YOUR TASK.
Using the listing below, work out how many lines include the word "https". Only the number is to be given.

MATERIAL SHOWN.
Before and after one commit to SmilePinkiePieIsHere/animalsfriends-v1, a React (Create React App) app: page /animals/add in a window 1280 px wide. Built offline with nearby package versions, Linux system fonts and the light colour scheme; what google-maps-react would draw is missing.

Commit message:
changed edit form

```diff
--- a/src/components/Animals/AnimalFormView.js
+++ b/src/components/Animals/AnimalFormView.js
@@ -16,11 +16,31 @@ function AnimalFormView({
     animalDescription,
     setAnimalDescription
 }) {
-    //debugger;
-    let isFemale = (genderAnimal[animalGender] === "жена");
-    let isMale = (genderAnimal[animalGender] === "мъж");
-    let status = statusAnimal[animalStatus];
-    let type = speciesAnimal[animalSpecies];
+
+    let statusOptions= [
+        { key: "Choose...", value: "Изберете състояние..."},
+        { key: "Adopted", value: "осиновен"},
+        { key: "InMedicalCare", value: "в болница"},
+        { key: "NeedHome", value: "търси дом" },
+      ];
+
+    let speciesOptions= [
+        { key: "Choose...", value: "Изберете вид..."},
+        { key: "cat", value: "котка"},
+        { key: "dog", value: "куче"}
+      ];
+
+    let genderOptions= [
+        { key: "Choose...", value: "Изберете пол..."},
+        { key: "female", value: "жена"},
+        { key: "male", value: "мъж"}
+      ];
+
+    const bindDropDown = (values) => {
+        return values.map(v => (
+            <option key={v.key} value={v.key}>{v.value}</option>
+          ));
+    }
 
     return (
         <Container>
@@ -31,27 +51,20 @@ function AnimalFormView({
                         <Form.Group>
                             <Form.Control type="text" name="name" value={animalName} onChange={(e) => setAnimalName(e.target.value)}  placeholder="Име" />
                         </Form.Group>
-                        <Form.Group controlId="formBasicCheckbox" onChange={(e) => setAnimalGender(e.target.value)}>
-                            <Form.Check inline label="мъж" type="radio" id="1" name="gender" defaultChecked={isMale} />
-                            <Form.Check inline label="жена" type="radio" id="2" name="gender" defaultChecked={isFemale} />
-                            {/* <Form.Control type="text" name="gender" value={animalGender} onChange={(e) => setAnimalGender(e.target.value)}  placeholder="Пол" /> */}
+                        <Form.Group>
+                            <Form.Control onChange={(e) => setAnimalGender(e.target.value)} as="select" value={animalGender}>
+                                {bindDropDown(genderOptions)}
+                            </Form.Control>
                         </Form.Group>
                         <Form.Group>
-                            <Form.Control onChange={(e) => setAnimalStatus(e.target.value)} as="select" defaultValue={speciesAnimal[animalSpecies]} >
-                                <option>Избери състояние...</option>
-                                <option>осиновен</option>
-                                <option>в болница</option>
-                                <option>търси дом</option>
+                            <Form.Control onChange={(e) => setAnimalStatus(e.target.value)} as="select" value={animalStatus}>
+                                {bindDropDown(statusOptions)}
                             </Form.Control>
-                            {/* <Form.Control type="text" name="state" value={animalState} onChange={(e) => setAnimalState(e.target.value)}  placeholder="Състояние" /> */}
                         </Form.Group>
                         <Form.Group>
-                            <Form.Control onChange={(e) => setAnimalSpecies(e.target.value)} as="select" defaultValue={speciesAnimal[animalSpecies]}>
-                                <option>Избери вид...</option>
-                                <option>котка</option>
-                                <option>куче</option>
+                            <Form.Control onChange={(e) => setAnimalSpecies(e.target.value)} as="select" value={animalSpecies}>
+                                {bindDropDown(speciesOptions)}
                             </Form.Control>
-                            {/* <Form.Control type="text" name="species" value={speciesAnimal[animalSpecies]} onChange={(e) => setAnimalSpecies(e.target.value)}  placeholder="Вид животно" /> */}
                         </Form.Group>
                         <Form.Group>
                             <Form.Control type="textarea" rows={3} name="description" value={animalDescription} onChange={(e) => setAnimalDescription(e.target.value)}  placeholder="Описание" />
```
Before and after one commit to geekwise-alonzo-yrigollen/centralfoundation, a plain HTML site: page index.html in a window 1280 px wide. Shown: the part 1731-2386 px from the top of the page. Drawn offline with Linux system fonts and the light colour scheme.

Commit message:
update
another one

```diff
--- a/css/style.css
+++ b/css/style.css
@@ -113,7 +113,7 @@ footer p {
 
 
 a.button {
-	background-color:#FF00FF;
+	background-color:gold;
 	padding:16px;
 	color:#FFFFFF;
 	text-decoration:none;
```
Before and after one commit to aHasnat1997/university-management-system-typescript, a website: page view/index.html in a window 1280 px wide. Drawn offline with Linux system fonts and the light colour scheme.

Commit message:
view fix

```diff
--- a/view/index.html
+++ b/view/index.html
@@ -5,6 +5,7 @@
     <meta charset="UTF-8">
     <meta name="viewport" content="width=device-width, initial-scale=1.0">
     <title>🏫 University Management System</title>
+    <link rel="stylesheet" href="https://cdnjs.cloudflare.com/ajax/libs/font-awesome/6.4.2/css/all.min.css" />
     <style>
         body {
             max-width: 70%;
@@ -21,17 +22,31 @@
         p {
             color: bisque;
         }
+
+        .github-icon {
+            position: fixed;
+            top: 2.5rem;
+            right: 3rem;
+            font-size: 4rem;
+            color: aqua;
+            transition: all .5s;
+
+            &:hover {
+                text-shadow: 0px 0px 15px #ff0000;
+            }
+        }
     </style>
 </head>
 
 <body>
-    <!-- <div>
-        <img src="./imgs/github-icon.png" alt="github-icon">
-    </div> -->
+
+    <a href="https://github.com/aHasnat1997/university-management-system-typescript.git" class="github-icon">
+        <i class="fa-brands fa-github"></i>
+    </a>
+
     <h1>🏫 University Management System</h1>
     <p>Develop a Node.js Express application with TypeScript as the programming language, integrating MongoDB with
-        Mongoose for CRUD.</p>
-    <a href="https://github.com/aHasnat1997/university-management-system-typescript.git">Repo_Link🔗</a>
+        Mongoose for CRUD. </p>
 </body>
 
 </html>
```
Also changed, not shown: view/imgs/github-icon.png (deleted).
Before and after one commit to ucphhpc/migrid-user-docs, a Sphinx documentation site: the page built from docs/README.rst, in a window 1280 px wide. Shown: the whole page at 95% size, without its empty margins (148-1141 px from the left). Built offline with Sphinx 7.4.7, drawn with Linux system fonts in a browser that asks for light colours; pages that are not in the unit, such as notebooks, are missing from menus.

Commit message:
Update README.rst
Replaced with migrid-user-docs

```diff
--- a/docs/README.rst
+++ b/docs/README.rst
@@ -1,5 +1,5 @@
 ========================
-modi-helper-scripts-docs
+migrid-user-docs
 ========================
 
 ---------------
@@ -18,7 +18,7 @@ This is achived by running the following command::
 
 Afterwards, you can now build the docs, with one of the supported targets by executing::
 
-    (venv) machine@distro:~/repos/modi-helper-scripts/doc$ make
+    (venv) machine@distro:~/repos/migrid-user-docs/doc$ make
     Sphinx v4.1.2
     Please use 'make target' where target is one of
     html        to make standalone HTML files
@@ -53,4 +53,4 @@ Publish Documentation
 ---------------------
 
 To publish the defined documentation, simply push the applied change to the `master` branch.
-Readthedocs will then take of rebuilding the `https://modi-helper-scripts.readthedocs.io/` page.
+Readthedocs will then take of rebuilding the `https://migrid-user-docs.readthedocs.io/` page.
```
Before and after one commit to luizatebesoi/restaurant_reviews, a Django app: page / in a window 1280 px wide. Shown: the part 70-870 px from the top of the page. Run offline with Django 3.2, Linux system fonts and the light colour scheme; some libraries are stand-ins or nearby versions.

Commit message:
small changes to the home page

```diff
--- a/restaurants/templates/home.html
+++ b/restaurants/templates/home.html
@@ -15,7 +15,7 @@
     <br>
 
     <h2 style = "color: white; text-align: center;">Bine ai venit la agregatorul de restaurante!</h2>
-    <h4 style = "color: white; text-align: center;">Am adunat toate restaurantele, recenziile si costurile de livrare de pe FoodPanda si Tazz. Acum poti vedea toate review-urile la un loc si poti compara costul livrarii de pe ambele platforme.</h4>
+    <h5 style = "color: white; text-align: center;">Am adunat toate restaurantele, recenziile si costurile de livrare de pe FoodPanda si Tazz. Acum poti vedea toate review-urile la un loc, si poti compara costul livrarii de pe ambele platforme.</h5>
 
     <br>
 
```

RESULT.
5